Logo

Vectra DA for the objective measurement of disease activity in patients with rheumatoid arthritis

,

Crescendo Bioscience, South San Francisco, USA. osegurado@crescendobio.com

CER7929 Submission on line
2014 Vol.32, N°5 ,Suppl.85 - PI 0029, PF 0034
Optimisation of rheumatology measures

Free to view (click on article PDF icon to read the article)

Rheumatology Article

 

Abstract

Quantitative and regular assessment of disease activity in rheumatoid arthritis (RA) is required to achieve treatment targets such as remission and to optimize clinical outcomes. To assess inflammation accurately, predict joint damage and monitor treatment response, a measure of disease activity in RA should reflect the pathological processes resulting in irreversible joint damage and functional disability. The Vectra DA blood test is an objective measure of disease activity for patients with RA. Vectra DA provides an accurate, reproducible score on a scale of 1 to 100 based on the concentrations of 12 biomarkers that reflect the pathophysiologic diversity of RA. The analytical validity, clinical validity, and clinical utility of Vectra DA have been evaluated for patients with RA in registries and prospective and retrospective clinical studies. As a biomarker-based instrument for assessing disease activity in RA, the Vectra DA test can help monitor therapeutic response to methotrexate and biologic agents and assess clinically challenging situations, such as when clinical measures are confounded by non-inflammatory pain from fibromyalgia. Vectra DA scores correlate with imaging of joint inflammation and are predictive for radiographic progression, with high Vectra DA scores being associated with more frequent and severe progression and low scores being predictive for non-progression. In summary, the Vectra DA score is an objective measure of RA disease activity that quantifies inflammatory status. By predicting risk for joint damage more effectively than conventional clinical and laboratory measures, it has the potential to complement these measures and optimise clinical decision making.

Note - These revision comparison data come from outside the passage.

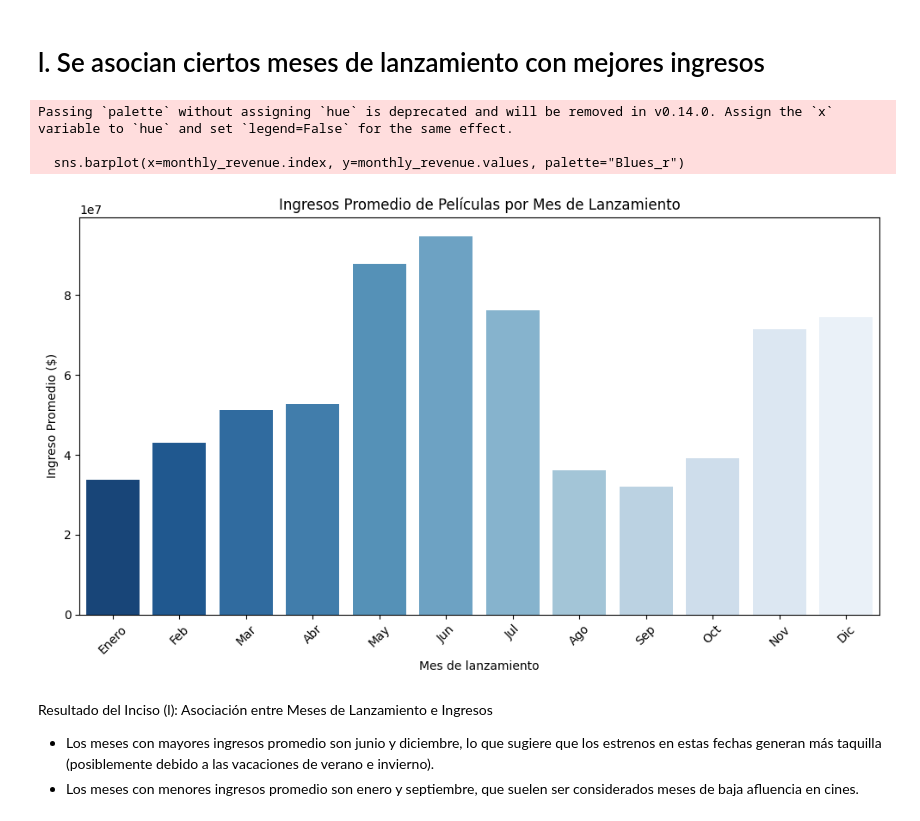
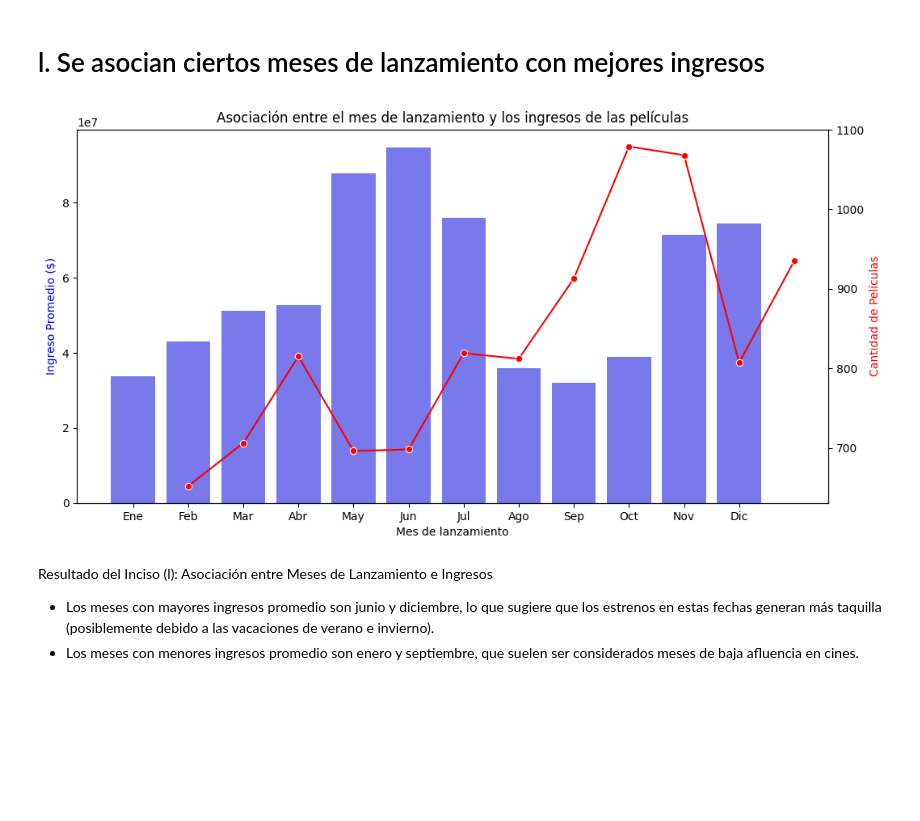
Before and after one commit to Sofiamishel2003/-An-lisis-Exploratorio, a Jupyter notebook: analisis exploratorio - movies.IPYNB, the cells around one changed output. Cells and saved outputs as stored; diff of their text form; code cells hidden in the pictures; blank space fills up the shorter version.

```diff
--- a/analisis exploratorio - movies.IPYNB
+++ b/analisis exploratorio - movies.IPYNB
@@ -565,26 +605,42 @@ Correlación presupuesto-ingresos: 0.76
 Coeficiente de determinación (R²): 0.57
 # %% [markdown]
 # l. Se asocian ciertos meses de lanzamiento con mejores ingresos
-# %%
-# Extraer el mes de lanzamiento
-df['releaseMonth'] = df['releaseDate'].dt.month
-
-# Calcular el ingreso promedio por mes de lanzamiento
-monthly_revenue = df.groupby('releaseMonth')['revenue'].mean()
-
-# Gráfico de barras para visualizar ingresos por mes
-plt.figure(figsize=(12, 6))
-sns.barplot(x=monthly_revenue.index, y=monthly_revenue.values, palette="Blues_r")
-plt.xlabel("Mes de lanzamiento")
-plt.ylabel("Ingreso Promedio ($)")
-plt.title("Ingresos Promedio de Películas por Mes de Lanzamiento")
-plt.xticks(range(0, 12), ["Enero", "Feb", "Mar", "Abr", "May", "Jun", "Jul", "Ago", "Sep", "Oct", "Nov", "Dic"], rotation=45)
-plt.show()
-# %% [output]
-Passing `palette` without assigning `hue` is deprecated and will be removed in v0.14.0. Assign the `x` variable to `hue` and set `legend=False` for the same effect.
-
-  sns.barplot(x=monthly_revenue.index, y=monthly_revenue.values, palette="Blues_r")
-[figure, removed]
+# %%
+df['releaseDate'] = pd.to_datetime(df['releaseDate'], errors='coerce')
+
+# Extraer el mes de lanzamiento nuevamente
+df['releaseMonth'] = df['releaseDate'].dt.month
+
+# Verificar si la columna se creó correctamente
+df[['releaseDate', 'releaseMonth']].head()
+# Contar cuántas películas se han lanzado por mes en promedio
+monthly_movie_count = df.groupby('releaseMonth').size()
+
+# Crear un dataframe combinando ingresos promedio y cantidad de películas por mes
+monthly_analysis = pd.DataFrame({
+    'Ingreso Promedio': monthly_revenue,
+    'Cantidad de Películas': monthly_movie_count
+}).reset_index()
+
+# Visualizar la relación entre los meses de lanzamiento y los ingresos de las películas
+fig, ax1 = plt.subplots(figsize=(12, 6))
+
+# Crear un gráfico de barras para los ingresos promedio
+sns.barplot(x='releaseMonth', y='Ingreso Promedio', data=monthly_analysis, ax=ax1, color='blue', alpha=0.6)
+ax1.set_xlabel('Mes de lanzamiento')
+ax1.set_ylabel('Ingreso Promedio ($)', color='blue')
+ax1.set_title('Asociación entre el mes de lanzamiento y los ingresos de las películas')
+ax1.set_xticks(range(12))
+ax1.set_xticklabels(['Ene', 'Feb', 'Mar', 'Abr', 'May', 'Jun', 'Jul', 'Ago', 'Sep', 'Oct', 'Nov', 'Dic'])
+
+# Crear un segundo eje y para la cantidad de películas
+ax2 = ax1.twinx()
+sns.lineplot(x='releaseMonth', y='Cantidad de Películas', data=monthly_analysis, ax=ax2, color='red', marker='o')
+ax2.set_ylabel('Cantidad de Películas', color='red')
+
+plt.show()
+# %% [output]
+[figure, added]
 # %% [markdown]
 Resultado del Inciso (l): Asociación entre Meses de Lanzamiento e Ingresos
   - Los meses con mayores ingresos promedio son junio y diciembre, lo que sugiere que los estrenos en estas fechas generan más taquilla (posiblemente debido a las vacaciones de verano e invierno).
```
Also changed, not shown: parts of 11 cells of this notebook.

PMID: 25365086 [PubMed]

Received: 15/09/2014 - Accepted : 16/09/2014 - In Press: 30/10/2014 - Published: 03/11/2014